On getting into films
I just wanted to see a film about fonts. I hadn’t made films before that. It’s a good cue, if something you want to see doesn’t exist, that’s a good cue to go out and do it yourself. I hadn’t made films before that. Then I made Objectified and now Urbanized. Our first question was how to see cities around the world in 85 minutes. And the answer is that we looked at issues that every city faced, and talked about projects that addressed those issues. The film has a loose structure, and less structure means that as a viewer, you have to think and figure things out. Don’t be afraid to do that, to let users (if you want to think about things from a design perspective) to think things over and figure things out.
Need to involved people who systematically live realities of a place to figure out the most strategic way to respond. Putting stickers on window (referencing a project discussed in the film) and inviting people to participate is such a simple idea, but it can be easier sometimes to reach out to the whole world than our own neighbourhood. The stickers on the windows ask people who aren’t normally asked and might not show up to a community meeting,want they want in their neighbourhood.
What projects that didn’t make it into the film?
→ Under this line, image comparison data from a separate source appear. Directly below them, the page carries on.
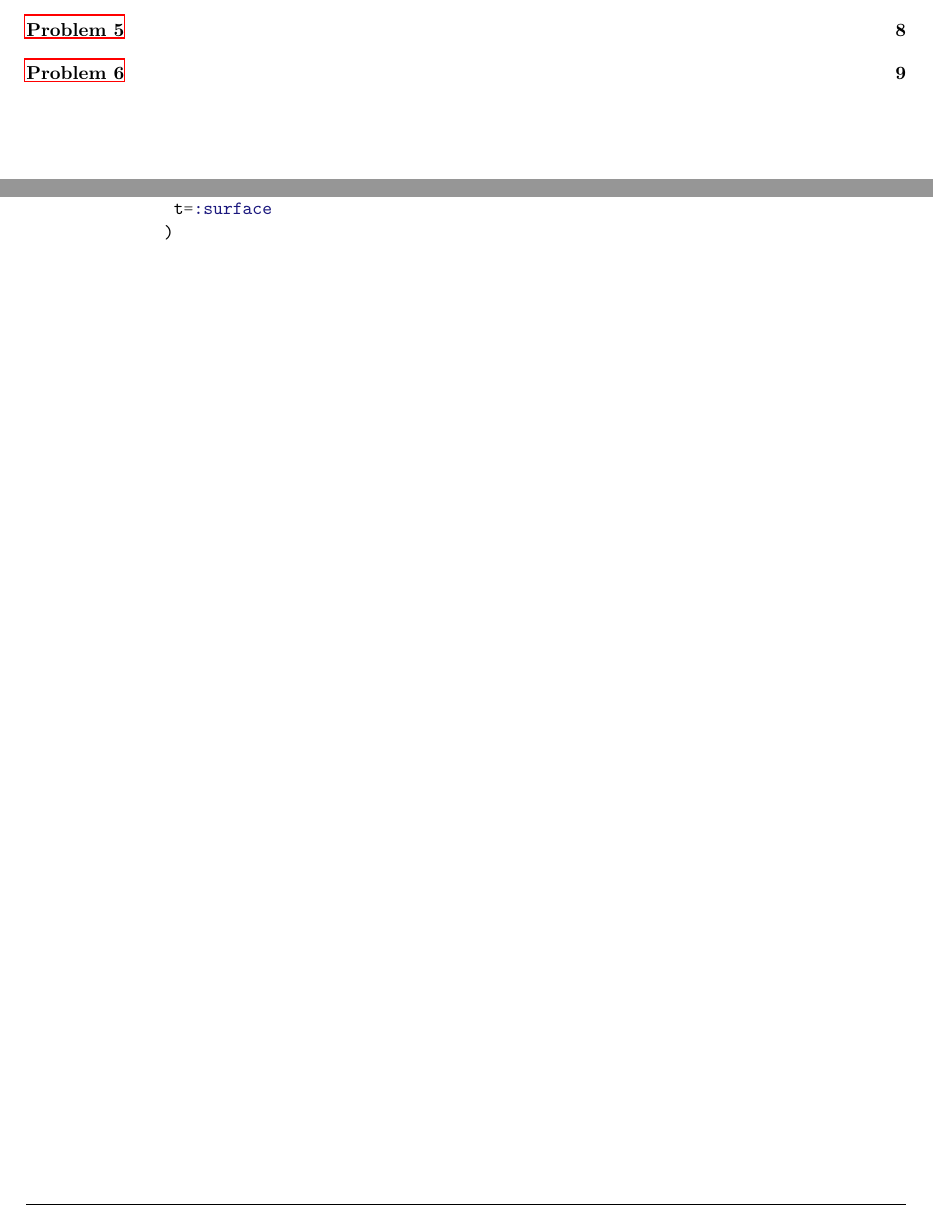
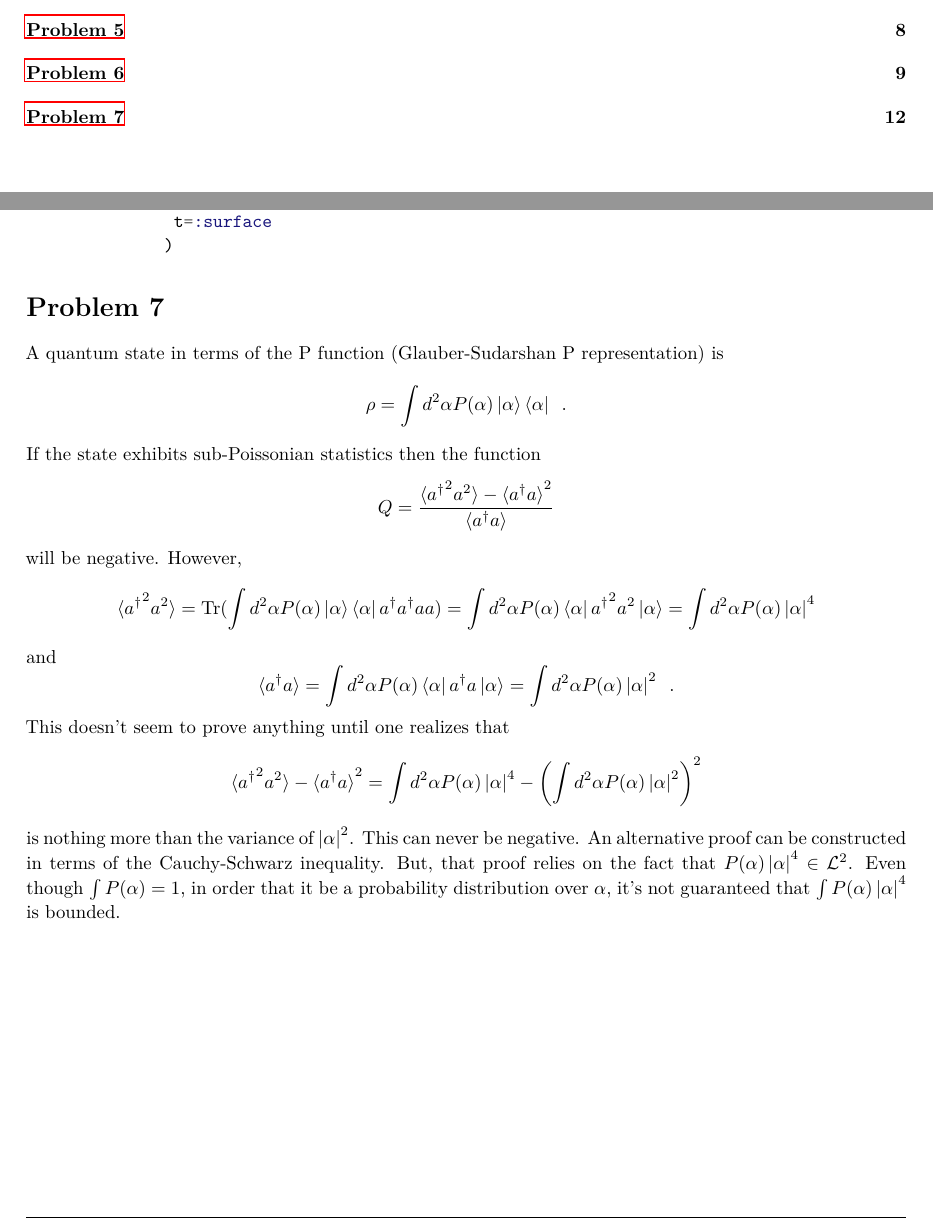
Before and after one commit to johnrichardrinehart/GradHW, a LaTeX problem sheet (PHYS-776-Resch-Spring-2017/Assignments/2/MySolutions/Assignment2.tex, which reads PHYS-776-Resch-Spring-2017/Assignments/2/MySolutions/Problem8.tex): two parts of pages 2 and 12 of 12, joined at a grey line, cut so that both start at the same text. Compiled offline with LaTeX, dvips and Ghostscript.

Commit message:
assignment 2, problem 8 finished

```diff
--- a/PHYS-776-Resch-Spring-2017/Assignments/2/MySolutions/Assignment2.tex
+++ b/PHYS-776-Resch-Spring-2017/Assignments/2/MySolutions/Assignment2.tex
@@ -30,6 +30,6 @@
 \setcounter{equation}{0}
 \input{Problem7.tex}
 \setcounter{equation}{0}
-%\input{Problem8.tex}
-%\setcounter{equation}{0}
+\input{Problem8.tex}
+\setcounter{equation}{0}
 \end{document}
--- /dev/null
+++ b/PHYS-776-Resch-Spring-2017/Assignments/2/MySolutions/Problem8.tex
@@ -0,0 +1,39 @@
+% Problem 7
+\begin{homeworkProblem}
+    A quantum state in terms of the P function (Glauber-Sudarshan P
+    representation) is
+    \[
+        \rho = \int d^2\alpha P(\alpha) \ket{\alpha}\bra{\alpha} \enskip.
+    \]
+    If the state exhibits sub-Poissonian statistics then the function
+    \[
+        Q = \frac{\braket{{a^\dagger}^2 a^2}-\braket{a^\dagger
+        a}^2}{\braket{a^\dagger a}}
+    \]
+    will be negative. However,
+    \[
+        \braket{{a^\dagger}^2 a^2} = \Tr(\int d^2\alpha P(\alpha) \ket{\alpha}
+        \bra{\alpha} a^\dagger a^\dagger a a) = \int d^2\alpha P(\alpha)
+        \bra{\alpha} {a^\dagger}^2 a^2 \ket{\alpha} = \int d^2\alpha P(\alpha)
+        \left| \alpha \right|^4
+    \]
+    and
+    \[
+        \braket{a^\dagger a} = \int d^2\alpha P(\alpha) \bra{\alpha} a^\dagger
+        a \ket{\alpha} = \int d^2\alpha P(\alpha) \left| \alpha \right|^2
+        \enskip.
+    \]
+    This doesn't seem to prove anything until one realizes that
+    \[
+        \braket{{a^\dagger}^2 a^2} - {\braket{a^\dagger a}}^2 = \int d^2\alpha P(\alpha)
+        \left| \alpha \right|^4 - \left( \int d^2\alpha P(\alpha) \left| \alpha
+        \right|^2 \right)^2
+    \]
+    is nothing more than the variance of $ \left| \alpha \right|^2 $. This can
+    never be negative. An alternative proof can be constructed in terms of the
+    Cauchy-Schwarz inequality. But, that proof relies on the fact that $
+    P(\alpha) \left| \alpha \right|^4 \in \mathcal{L}^2 $. Even though $ \int
+    P(\alpha) = 1 $, in order that it be a probability distribution over $
+    \alpha $, it's not guaranteed that $ \int P(\alpha) \left| \alpha \right|^4
+    $ is bounded.
+\end{homeworkProblem}
```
Parking Day is one example. It started in San Francisco, and now happens in cities across the world, and it was a project where people put money in parking meters and then had that parking space for a period of time, and set up things in what was then their space. I love DIY citizenship. Instead of focusing on spectacle and trying to attract people, if cities just spent that time on liveability, they would get somewhere.
What was your process making the film?
I spent six months talking to people, reading a ton of books, attending conferences, and doing things like that before I started filming anything. It’s a step by step process. You meet one person who says you simply must meet “so and so” and it moves from there.
Advice to Students
I was talking to someone who mentioned that out of a class of 200 people, only two got jobs. And for me, that’s a wonderful opportunity. That’s 298 people who have an opportunity to start their own projects and create their own thing. That sounds like a really great opportunity especially with the ability the web has of showing your work to other people. Don’t wait for a big company to hire you, get together and do projects.